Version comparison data
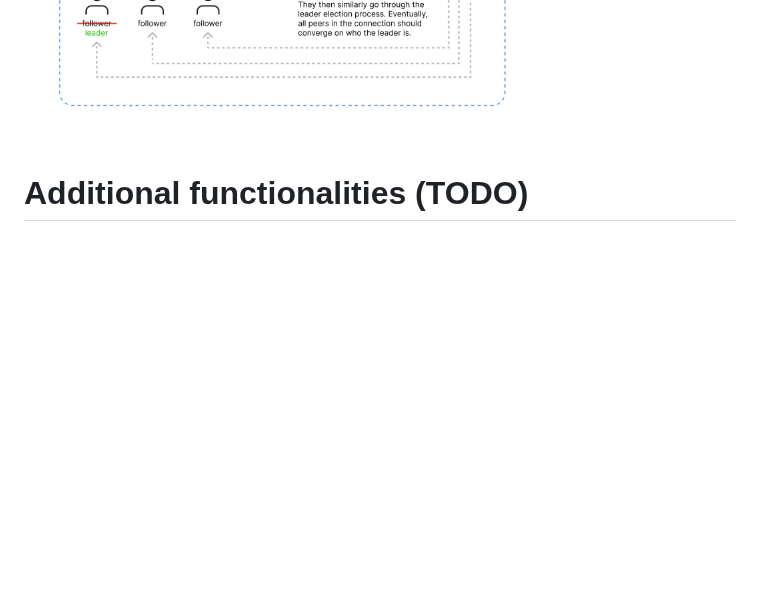
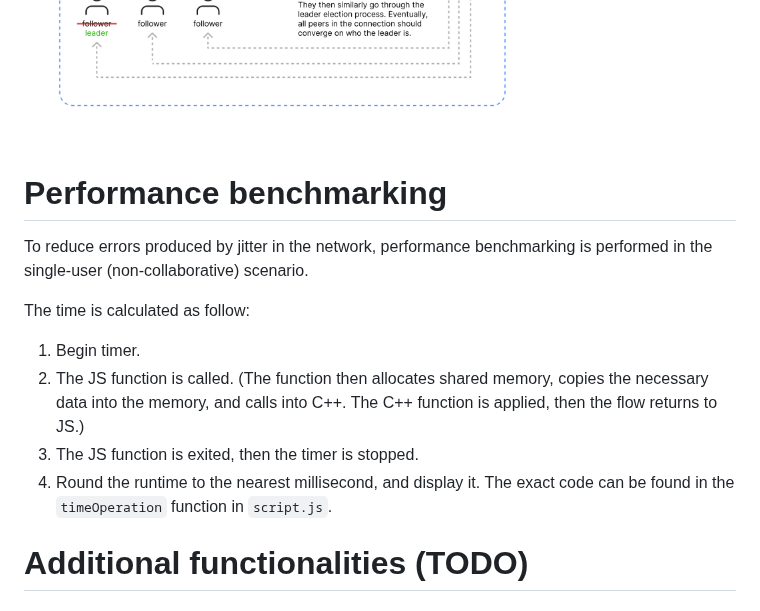
Before and after one commit to alicehe2003/ImageEditor, a Markdown page: README.md, the part around the change. GitHub-like rendering; blank space fills up the shorter version.

Commit message:
Intro to performance benchmarking

```diff
--- a/README.md
+++ b/README.md
@@ -155,6 +155,23 @@ The diagrams below illustrate a new peer join flow, the leader election process,
 <img src="readme_images/operations.png" alt="operations"/>
 <img src="readme_images/request_timeout.png" alt="request timeout"/>
 
+# Performance benchmarking
+
+To reduce errors produced by jitter in the network, performance benchmarking is performed in the single-user (non-collaborative) scenario.
+
+The time is calculated as follow:
+1. Begin timer.
+2. The JS function is called. (The function then allocates shared memory, copies the necessary data into the memory, and calls into C++. The C++ function is applied, then the flow returns to JS.)
+3. The JS function is exited, then the timer is stopped.
+4. Round the runtime to the nearest millisecond, and display it.
+The exact code can be found in the `timeOperation` function in `script.js`.
+
+
+
+
+
+
+
 # Additional functionalities (TODO)
 
 ## Image decompression
```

- WORK ITEM
Return the data above in its exact wording, with none of the pictures.

- WRITTEN SOLUTION
Before and after one commit to alicehe2003/ImageEditor, a Markdown page: README.md, the part around the change. GitHub-like rendering; blank space fills up the shorter version.

Commit message:
Intro to performance benchmarking

```diff
--- a/README.md
+++ b/README.md
@@ -155,6 +155,23 @@ The diagrams below illustrate a new peer join flow, the leader election process,
 <img src="readme_images/operations.png" alt="operations"/>
 <img src="readme_images/request_timeout.png" alt="request timeout"/>
 
+# Performance benchmarking
+
+To reduce errors produced by jitter in the network, performance benchmarking is performed in the single-user (non-collaborative) scenario.
+
+The time is calculated as follow:
+1. Begin timer.
+2. The JS function is called. (The function then allocates shared memory, copies the necessary data into the memory, and calls into C++. The C++ function is applied, then the flow returns to JS.)
+3. The JS function is exited, then the timer is stopped.
+4. Round the runtime to the nearest millisecond, and display it.
+The exact code can be found in the `timeOperation` function in `script.js`.
+
+
+
+
+
+
+
 # Additional functionalities (TODO)
 
 ## Image decompression
```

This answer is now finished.